▸ ACTIVITY: Reproduce what is written in the records below exactly, and leave out the images.

▸ SOURCE RECORDS:
- - - -
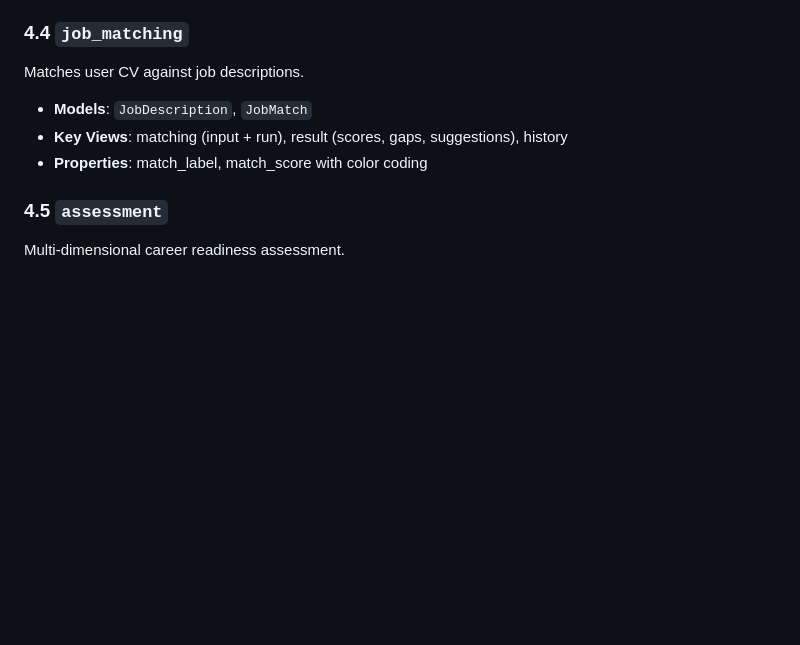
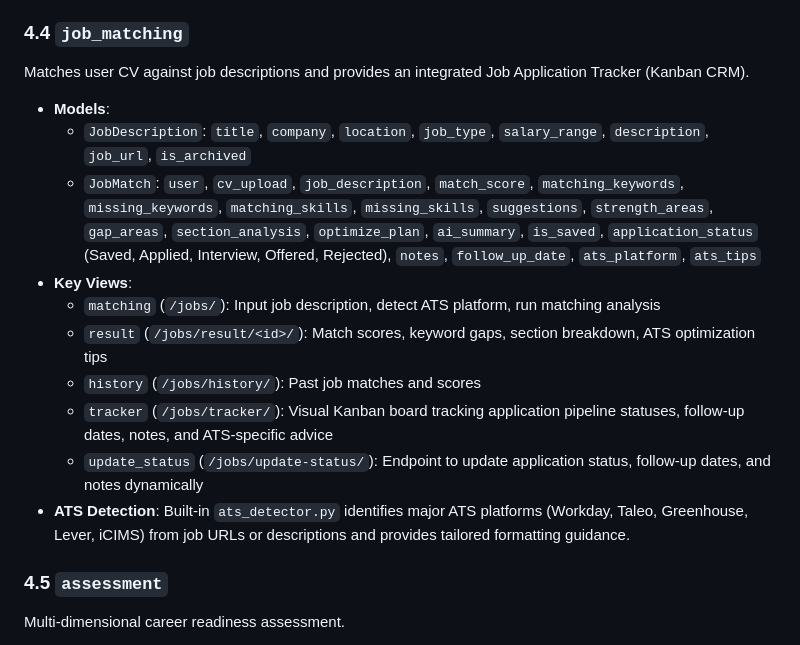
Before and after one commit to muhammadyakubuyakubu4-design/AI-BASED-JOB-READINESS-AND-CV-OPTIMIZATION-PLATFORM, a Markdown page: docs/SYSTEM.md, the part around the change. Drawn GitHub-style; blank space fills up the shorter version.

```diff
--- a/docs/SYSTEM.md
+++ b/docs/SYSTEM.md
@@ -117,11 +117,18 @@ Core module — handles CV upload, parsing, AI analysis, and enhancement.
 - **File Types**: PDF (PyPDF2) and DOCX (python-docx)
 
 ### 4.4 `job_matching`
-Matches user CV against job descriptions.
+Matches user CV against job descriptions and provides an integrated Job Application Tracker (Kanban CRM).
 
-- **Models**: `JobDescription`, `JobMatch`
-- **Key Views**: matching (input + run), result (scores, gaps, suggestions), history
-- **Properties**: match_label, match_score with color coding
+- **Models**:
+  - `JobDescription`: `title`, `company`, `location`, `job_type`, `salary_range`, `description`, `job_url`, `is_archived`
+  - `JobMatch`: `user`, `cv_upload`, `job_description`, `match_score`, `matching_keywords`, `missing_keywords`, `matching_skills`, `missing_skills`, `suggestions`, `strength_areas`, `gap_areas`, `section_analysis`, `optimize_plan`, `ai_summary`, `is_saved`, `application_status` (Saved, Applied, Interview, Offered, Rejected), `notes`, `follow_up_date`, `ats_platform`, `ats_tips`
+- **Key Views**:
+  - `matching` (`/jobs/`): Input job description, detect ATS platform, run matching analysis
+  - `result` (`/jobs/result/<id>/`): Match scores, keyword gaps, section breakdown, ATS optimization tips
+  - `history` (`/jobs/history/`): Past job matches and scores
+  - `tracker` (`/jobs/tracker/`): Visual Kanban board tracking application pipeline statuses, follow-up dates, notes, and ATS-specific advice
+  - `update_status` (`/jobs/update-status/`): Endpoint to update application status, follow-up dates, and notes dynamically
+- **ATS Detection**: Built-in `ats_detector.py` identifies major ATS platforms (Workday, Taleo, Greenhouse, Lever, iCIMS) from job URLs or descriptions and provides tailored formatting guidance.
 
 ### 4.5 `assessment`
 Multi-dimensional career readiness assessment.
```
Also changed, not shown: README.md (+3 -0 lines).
- - - -
▸ TASK ANSWER:
Before and after one commit to muhammadyakubuyakubu4-design/AI-BASED-JOB-READINESS-AND-CV-OPTIMIZATION-PLATFORM, a Markdown page: docs/SYSTEM.md, the part around the change. Drawn GitHub-style; blank space fills up the shorter version.

```diff
--- a/docs/SYSTEM.md
+++ b/docs/SYSTEM.md
@@ -117,11 +117,18 @@ Core module — handles CV upload, parsing, AI analysis, and enhancement.
 - **File Types**: PDF (PyPDF2) and DOCX (python-docx)
 
 ### 4.4 `job_matching`
-Matches user CV against job descriptions.
+Matches user CV against job descriptions and provides an integrated Job Application Tracker (Kanban CRM).
 
-- **Models**: `JobDescription`, `JobMatch`
-- **Key Views**: matching (input + run), result (scores, gaps, suggestions), history
-- **Properties**: match_label, match_score with color coding
+- **Models**:
+  - `JobDescription`: `title`, `company`, `location`, `job_type`, `salary_range`, `description`, `job_url`, `is_archived`
+  - `JobMatch`: `user`, `cv_upload`, `job_description`, `match_score`, `matching_keywords`, `missing_keywords`, `matching_skills`, `missing_skills`, `suggestions`, `strength_areas`, `gap_areas`, `section_analysis`, `optimize_plan`, `ai_summary`, `is_saved`, `application_status` (Saved, Applied, Interview, Offered, Rejected), `notes`, `follow_up_date`, `ats_platform`, `ats_tips`
+- **Key Views**:
+  - `matching` (`/jobs/`): Input job description, detect ATS platform, run matching analysis
+  - `result` (`/jobs/result/<id>/`): Match scores, keyword gaps, section breakdown, ATS optimization tips
+  - `history` (`/jobs/history/`): Past job matches and scores
+  - `tracker` (`/jobs/tracker/`): Visual Kanban board tracking application pipeline statuses, follow-up dates, notes, and ATS-specific advice
+  - `update_status` (`/jobs/update-status/`): Endpoint to update application status, follow-up dates, and notes dynamically
+- **ATS Detection**: Built-in `ats_detector.py` identifies major ATS platforms (Workday, Taleo, Greenhouse, Lever, iCIMS) from job URLs or descriptions and provides tailored formatting guidance.
 
 ### 4.5 `assessment`
 Multi-dimensional career readiness assessment.
```
Also changed, not shown: README.md (+3 -0 lines).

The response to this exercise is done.